Presbyters Uniwersytet Warszawski
ER 494
Augustine, bishop of Hippo Regius (North Africa), writes to the tribune Marcellinus saying that some information can be found in his letter to a presbyter whose name is not given in the letter. Augustine, Letter 139, North Africa, AD 411/412.
Letter 139
4. [...] Cetera in commonitoriis inuenies, quae ad presbyterum misi siue modo siue per diaconum Peregrinum, ne mihi ea totiens iterare necesse sit. [...].
(ed. Goldbacher 1904: 154)
Letter 139
4. [...] You will find the rest in the memoranda that I sent to the presbyter either now or by means of the deacon Peregrinus, so that it would not be necessary for me to repeat it so many times. [...]
(trans. R. Teske, slightly modified)

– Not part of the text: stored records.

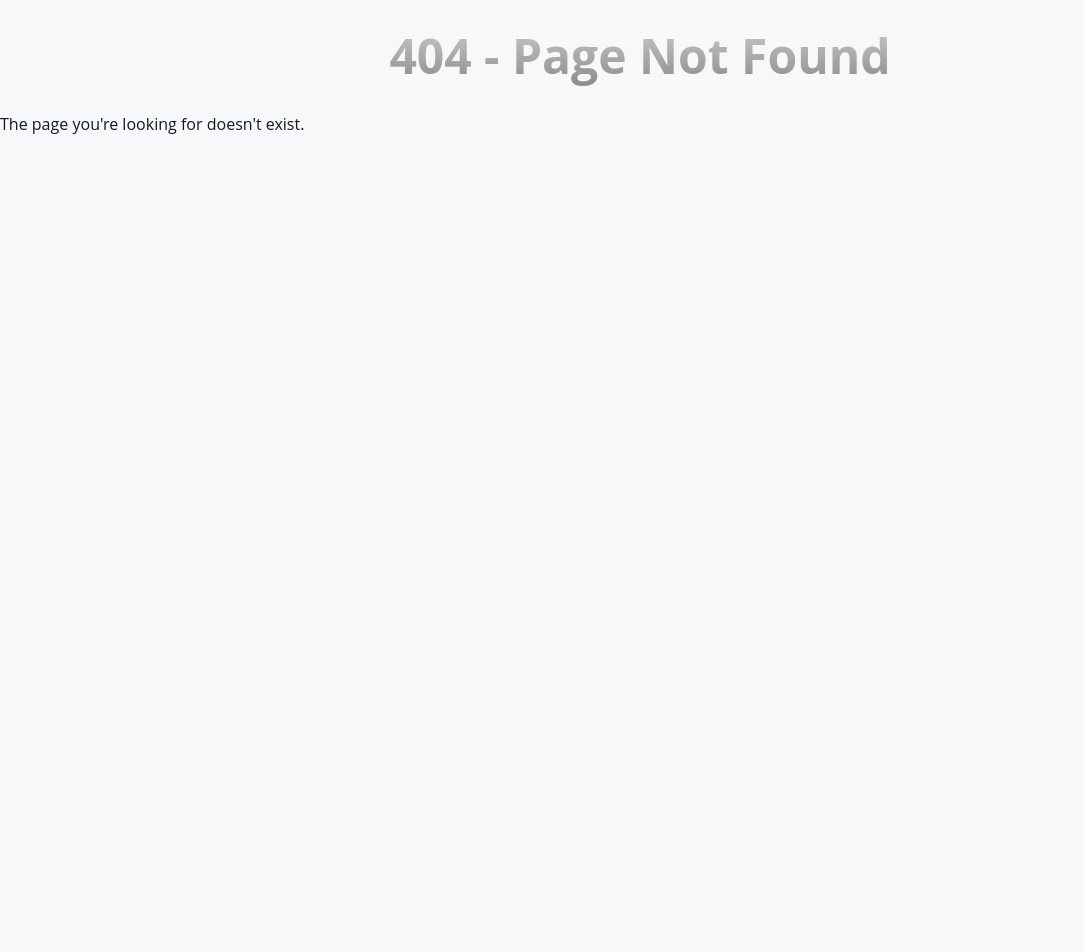
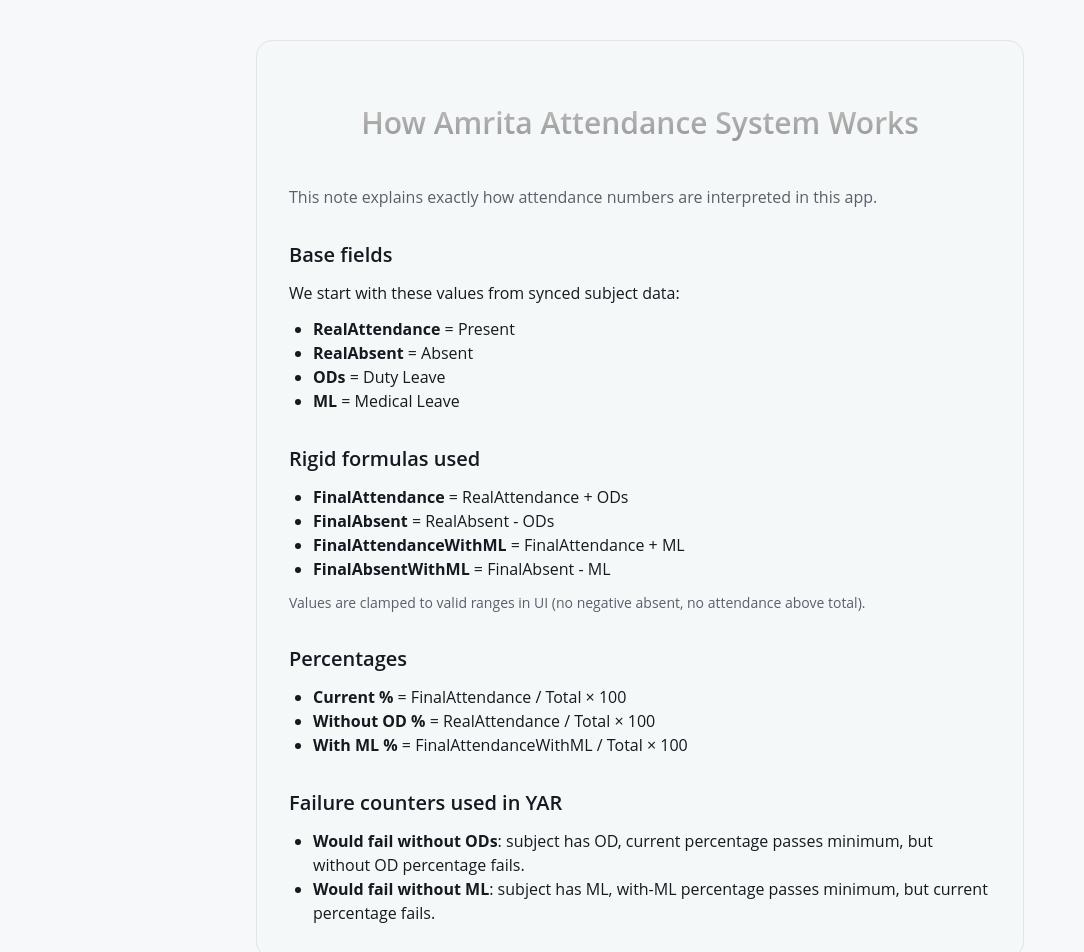
Before and after one commit to nithitsuki/sad.nithitsuki.com, a Next.js app: page /blog/how-amrita-attendance-system-works in a window 1280 px wide. Before the commit this address had no page. Shown: the top 952 px of the page, without its empty margins (0-1084 px from the left). Before the commit the page ends 800 px from the top, so only its background shows below. Built offline with nearby package versions, Linux system fonts and the light colour scheme.

Commit message:
feat: add attendance system guide page with detailed metrics and formulas

```diff
--- /dev/null
+++ b/src/app/blog/how-amrita-attendance-system-works/page.tsx
@@ -0,0 +1,66 @@
+import { Metadata } from 'next';
+
+export const metadata: Metadata = {
+  title: 'How Amrita Attendance System Works',
+  description: 'A short guide to how attendance, OD, and medical leave are interpreted in the Amrita attendance dashboard.',
+};
+
+export default function HowAmritaAttendanceWorksPage() {
+  return (
+    <main className="min-h-screen px-4 py-10 sm:px-6">
+      <article className="mx-auto w-full max-w-3xl rounded-lg border bg-background/70 p-6 sm:p-8">
+        <h1 className="text-3xl font-semibold">How Amrita Attendance System Works</h1>
+        <p className="mt-3 text-muted-foreground">
+          This note explains exactly how attendance numbers are interpreted in this app.
+        </p>
+
+        <section className="mt-8 space-y-3">
+          <h2 className="text-xl font-semibold">Base fields</h2>
+          <p>
+            We start with these values from synced subject data:
+          </p>
+          <ul className="list-disc pl-6">
+            <li><strong>RealAttendance</strong> = Present</li>
+            <li><strong>RealAbsent</strong> = Absent</li>
+            <li><strong>ODs</strong> = Duty Leave</li>
+            <li><strong>ML</strong> = Medical Leave</li>
+          </ul>
+        </section>
+
+        <section className="mt-8 space-y-3">
+          <h2 className="text-xl font-semibold">Rigid formulas used</h2>
+          <ul className="list-disc pl-6">
+            <li><strong>FinalAttendance</strong> = RealAttendance + ODs</li>
+            <li><strong>FinalAbsent</strong> = RealAbsent - ODs</li>
+            <li><strong>FinalAttendanceWithML</strong> = FinalAttendance + ML</li>
+            <li><strong>FinalAbsentWithML</strong> = FinalAbsent - ML</li>
+          </ul>
+          <p className="text-sm text-muted-foreground">
+            Values are clamped to valid ranges in UI (no negative absent, no attendance above total).
+          </p>
+        </section>
+
+        <section className="mt-8 space-y-3">
+          <h2 className="text-xl font-semibold">Percentages</h2>
+          <ul className="list-disc pl-6">
+            <li><strong>Current %</strong> = FinalAttendance / Total × 100</li>
+            <li><strong>Without OD %</strong> = RealAttendance / Total × 100</li>
+            <li><strong>With ML %</strong> = FinalAttendanceWithML / Total × 100</li>
+          </ul>
+        </section>
+
+        <section className="mt-8 space-y-3">
+          <h2 className="text-xl font-semibold">Failure counters used in YAR</h2>
+          <ul className="list-disc pl-6">
+            <li>
+              <strong>Would fail without ODs</strong>: subject has OD, current percentage passes minimum, but without OD percentage fails.
+            </li>
+            <li>
+              <strong>Would fail without ML</strong>: subject has ML, with-ML percentage passes minimum, but current percentage fails.
+            </li>
+          </ul>
+        </section>
+      </article>
+    </main>
+  );
+}
--- a/src/components/AttendanceRewindDashboard.tsx
+++ b/src/components/AttendanceRewindDashboard.tsx
@@ -9,17 +9,23 @@
   name: string;
   total: number;
   minRequired: number;
-  presentRaw: number;
-  dutyLeave: number;
-  medicalLeave: number;
-  presentWithOD: number;
-  currentPct: number;
+  realAttendance: number;
+  realAbsent: number;
+  od: number;
+  ml: number;
+  finalAttendance: number;
+  finalAbsent: number;
+  finalAttendanceWithML: number;
+  finalAbsentWithML: number;
+  finalPct: number;
   withoutODPct: number;
   withMLPct: number;
-  skippedIncludingOD: number;
   wouldFailWithoutOD: boolean;
-  wouldFailWithoutMedical: boolean;
+  wouldFailWithoutML: boolean;
 };
+
+const toPct = (numerator: number, denominator: number) =>
+  denominator > 0 ? (numerator / denominator) * 100 : 0;
 
 export function AttendanceRewindDashboard() {
   const { subjects, settings } = useSubjects();
@@ -28,56 +34,65 @@
     return subjects.map((subject) => {
       const total = Math.max(0, subject.total || 0);
       const minRequired = Math.max(0, subject.MinAttendancePercentage || 0);
-      const presentRaw = Math.max(0, subject.present || 0);
-      const dutyLeave = Math.max(0, subject.dutyLeave || 0);
-      const medicalLeave = Math.max(0, subject.medicalLeave || 0);
 
-      const presentWithOD = Math.min(total, presentRaw + dutyLeave);
-      const presentWithODAndML = Math.min(total, presentWithOD + medicalLeave);
+      const realAttendance = Math.max(0, subject.present || 0);
+      const realAbsentFromSource = Number.isFinite(subject.absent) ? subject.absent : total - realAttendance;
+      const realAbsent = Math.max(0, realAbsentFromSource);
+      const od = Math.max(0, subject.dutyLeave || 0);
+      const ml = Math.max(0, subject.medicalLeave || 0);
 
-      const currentPct = total > 0 ? (presentWithOD / total) * 100 : 0;
-      const withoutODPct = total > 0 ? (presentRaw / total) * 100 : 0;
-      const withMLPct = total > 0 ? (presentWithODAndML / total) * 100 : 0;
-      const skippedIncludingOD = Math.max(0, total - presentRaw);
+      // Rigid model requested by user:
+      // FinalAttendance = RealAttendance + ODs
+      // FinalAbsent = RealAbsent - ODs
+      // FinalAttendanceWithML = FinalAttendance + ML
+      // FinalAbsentWithML = FinalAbsent - ML
+      const finalAttendance = Math.min(total, Math.max(0, realAttendance + od));
+      const finalAbsent = Math.max(0, realAbsent - od);
+      const finalAttendanceWithML = Math.min(total, Math.max(0, finalAttendance + ml));
+      const finalAbsentWithML = Math.max(0, finalAbsent - ml);
 
-      const wouldFailWithoutOD = dutyLeave > 0 && currentPct >= minRequired && withoutODPct < minRequired;
-      const wouldFailWithoutMedical = medicalLeave > 0 && withMLPct >= minRequired && currentPct < minRequired;
+      const finalPct = toPct(finalAttendance, total);
+      const withoutODPct = toPct(realAttendance, total);
+      const withMLPct = toPct(finalAttendanceWithML, total);
+
+      const wouldFailWithoutOD = od > 0 && finalPct >= minRequired && withoutODPct < minRequired;
+      const wouldFailWithoutML = ml > 0 && withMLPct >= minRequired && finalPct < minRequired;
 
       return {
         course: subject.Course,
-        name: settings.abbreviateNames ? subject.CourseAbbreviation : subject.Course,
+        name: (settings.abbreviateNames ? subject.CourseAbbreviation : subject.Course) || subject.Course,
         total,
         minRequired,
-        presentRaw,
-        dutyLeave,
-        medicalLeave,
-        presentWithOD,
-        currentPct,
+        realAttendance,
+        realAbsent,
+        od,
+        ml,
+        finalAttendance,
+        finalAbsent,
+        finalAttendanceWithML,
+        finalAbsentWithML,
+        finalPct,
         withoutODPct,
         withMLPct,
-        skippedIncludingOD,
         wouldFailWithoutOD,
-        wouldFailWithoutMedical,
+        wouldFailWithoutML,
       };
     });
   }, [subjects, settings.abbreviateNames]);
 
-  const hasAnyOD = useMemo(() => metrics.some((s) => s.dutyLeave > 0), [metrics]);
-  const hasAnyML = useMemo(() => metrics.some((s) => s.medicalLeave > 0), [metrics]);
+  const hasAnyOD = useMemo(() => metrics.some((s) => s.od > 0), [metrics]);
+  const hasAnyML = useMemo(() => metrics.some((s) => s.ml > 0), [metrics]);
 
   const rewind = useMemo(() => {
     if (metrics.length === 0) return null;
 
-    const sortedBySkippedDesc = [...metrics].sort((a, b) => b.skippedIncludingOD - a.skippedIncludingOD);
-    const sortedBySkippedAsc = [...metrics].sort((a, b) => a.skippedIncludingOD - b.skippedIncludingOD);
+    const bySkippedDesc = [...metrics].sort((a, b) => b.finalAbsent - a.finalAbsent);
+    const bySkippedAsc = [...metrics].sort((a, b) => a.finalAbsent - b.finalAbsent);
 
-    const mostSkipped = sortedBySkippedDesc[0];
-    const barelySkipped = sortedBySkippedAsc[0];
-
-    const totalSkipped = metrics.reduce((sum, s) => sum + s.skippedIncludingOD, 0);
-    const totalAttended = metrics.reduce((sum, s) => sum + s.presentRaw, 0);
-    const odSavedSubjects = metrics.filter((s) => s.wouldFailWithoutOD).length;
-    const medicalSavedSubjects = metrics.filter((s) => s.wouldFailWithoutMedical).length;
+    const mostSkipped = bySkippedDesc[0];
+    const barelySkipped = bySkippedAsc[0];
+    const totalSkipped = metrics.reduce((sum, s) => sum + s.finalAbsent, 0);
+    const totalAttended = metrics.reduce((sum, s) => sum + s.finalAttendance, 0);
 
     return {
       mostSkipped,
@@ -85,8 +100,8 @@
       totalSkipped,
       totalSkippedMinutes: totalSkipped * 50,
       totalAttended,
-      odSavedSubjects,
-      medicalSavedSubjects,
+      failWithoutODCount: metrics.filter((s) => s.wouldFailWithoutOD).length,
+      failWithoutMLCount: metrics.filter((s) => s.wouldFailWithoutML).length,
     };
   }, [metrics]);
 
@@ -104,7 +119,7 @@
         <CardContent className="pt-6">
           <h2 className="text-2xl font-semibold">Your Attendance Rewind</h2>
           <p className="text-sm text-muted-foreground mt-1">
-            A quick look at how this semester really went.
+            Based on FinalAttendance/FinalAbsent with OD and medical adjustments.
           </p>
         </CardContent>
       </Card>
@@ -114,18 +129,14 @@
           <CardContent className="pt-5">
             <p className="text-sm text-muted-foreground">Most skipped subject</p>
             <p className="text-xl font-semibold mt-1">{rewind.mostSkipped.name}</p>
-            <p className="text-sm text-muted-foreground mt-1">
-              {rewind.mostSkipped.skippedIncludingOD} skipped classes (OD included)
-            </p>
+            <p className="text-sm text-muted-foreground mt-1">{rewind.mostSkipped.finalAbsent} skipped classes</p>
           </CardContent>
         </Card>
         <Card>
           <CardContent className="pt-5">
             <p className="text-sm text-muted-foreground">Barely skipped subject</p>
             <p className="text-xl font-semibold mt-1">{rewind.barelySkipped.name}</p>
-            <p className="text-sm text-muted-foreground mt-1">
-              {rewind.barelySkipped.skippedIncludingOD} skipped classes (OD included)
-            </p>
+            <p className="text-sm text-muted-foreground mt-1">{rewind.barelySkipped.finalAbsent} skipped classes</p>
           </CardContent>
         </Card>
         <Card>
@@ -141,13 +152,13 @@
           <CardContent className="pt-5">
             <p className="text-sm text-muted-foreground">Total classes attended</p>
             <p className="text-xl font-semibold mt-1">{rewind.totalAttended}</p>
-            <p className="text-sm text-muted-foreground mt-1">Physical attendance count</p>
+            <p className="text-sm text-muted-foreground mt-1">Final attendance count</p>
           </CardContent>
         </Card>
         <Card>
           <CardContent className="pt-5">
-            <p className="text-sm text-muted-foreground">Would fail without OD</p>
-            <p className="text-xl font-semibold mt-1">{rewind.odSavedSubjects}</p>
+            <p className="text-sm text-muted-foreground">Would fail without ODs</p>
+            <p className="text-xl font-semibold mt-1">{rewind.failWithoutODCount}</p>
             <p className="text-sm text-muted-foreground mt-1">
               {hasAnyOD ? 'Subjects saved by OD' : 'No OD records found'}
             </p>
@@ -156,9 +167,9 @@
         <Card>
           <CardContent className="pt-5">
             <p className="text-sm text-muted-foreground">Would fail without medical leave</p>
-            <p className="text-xl font-semibold mt-1">{rewind.medicalSavedSubjects}</p>
+            <p className="text-xl font-semibold mt-1">{rewind.failWithoutMLCount}</p>
             <p className="text-sm text-muted-foreground mt-1">
-              {hasAnyML ? 'Subjects saved by medical leave' : 'No medical leave records found'}
+              {hasAnyML ? 'Subjects saved by ML' : 'No medical leave records found'}
             </p>
           </CardContent>
         </Card>
@@ -173,8 +184,8 @@
                 <tr className="border-b text-muted-foreground">
                   <th className="text-left py-2 pr-3">Subject</th>
                   <th className="text-right py-2 px-2">Total</th>
-                  <th className="text-right py-2 px-2">Attended</th>
-                  <th className="text-right py-2 px-2">Skipped (OD incl.)</th>
+                  <th className="text-right py-2 px-2">Final Attendance</th>
+                  <th className="text-right py-2 px-2">Final Absent</th>
                   <th className="text-right py-2 px-2">Current %</th>
                   {hasAnyOD && <th className="text-right py-2 px-2">Without OD %</th>}
                   {hasAnyML && <th className="text-right py-2 px-2">With ML %</th>}
@@ -183,11 +194,11 @@
               <tbody>
                 {metrics.map((subject) => (
                   <tr key={subject.course} className="border-b last:border-b-0">
-                    <td className="py-2 pr-3 font-medium">{subject.name || subject.course}</td>
+                    <td className="py-2 pr-3 font-medium">{subject.name}</td>
                     <td className="py-2 px-2 text-right">{subject.total}</td>
-                    <td className="py-2 px-2 text-right">{subject.presentRaw}</td>
-                    <td className="py-2 px-2 text-right">{subject.skippedIncludingOD}</td>
-                    <td className="py-2 px-2 text-right">{subject.currentPct.toFixed(2)}%</td>
+                    <td className="py-2 px-2 text-right">{subject.finalAttendance}</td>
+                    <td className="py-2 px-2 text-right">{subject.finalAbsent}</td>
+                    <td className="py-2 px-2 text-right">{subject.finalPct.toFixed(2)}%</td>
                     {hasAnyOD && <td className="py-2 px-2 text-right">{subject.withoutODPct.toFixed(2)}%</td>}
                     {hasAnyML && <td className="py-2 px-2 text-right">{subject.withMLPct.toFixed(2)}%</td>}
                   </tr>
```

Place of event:

  • Latin North Africa
  • Hippo Regius
  • Carthage

About the source:

Author: Augustine of Hippo
Title: Letters, Epistulae
Origin: Hippo Regius (Latin North Africa)
Denomination: Catholic/Nicene/Chalcedonian
The letters of Augustine of Hippo cover a wide range of topics: Holy Scripture, dogma and liturgy, philosophy, religious practice and everyday life. They range from full-scale theological treatises to small notes asking someone for a favour. The preserved corpus includes 308 letters, 252 written by Augustine, 49 that others sent to him and seven exchanged between third parties. 29 letters have been discovered only in the 20th century and edited in 1981 by Johannes Divjak; they are distinguished by the asterisk (*) after their number.
The preserved letters of Augustine extend over the period from his stay at Cassiciacum in 386 to his death in Hippo in 430.
A. Goldbacher ed., S. Augustini Hipponiensis Episcopi Epistulae, Pars 3, Ep. 124-184A, Corpus Scriptorum Ecclesiasticorum Latinorum 44, Vienna-Leipzig 1904.
Saint Augustine, Letters 100-155, trans. R. Teske, New York 2003.


Described by a title - Presbyter/πρεσβύτερος
    Relation with - Bishop/Monastic superior
      Relation with - Secular authority
        Please quote this record referring to its author, database name, number, and, if possible, stable URL: S. Adamiak, Presbyters in the Late Antique West, ER494,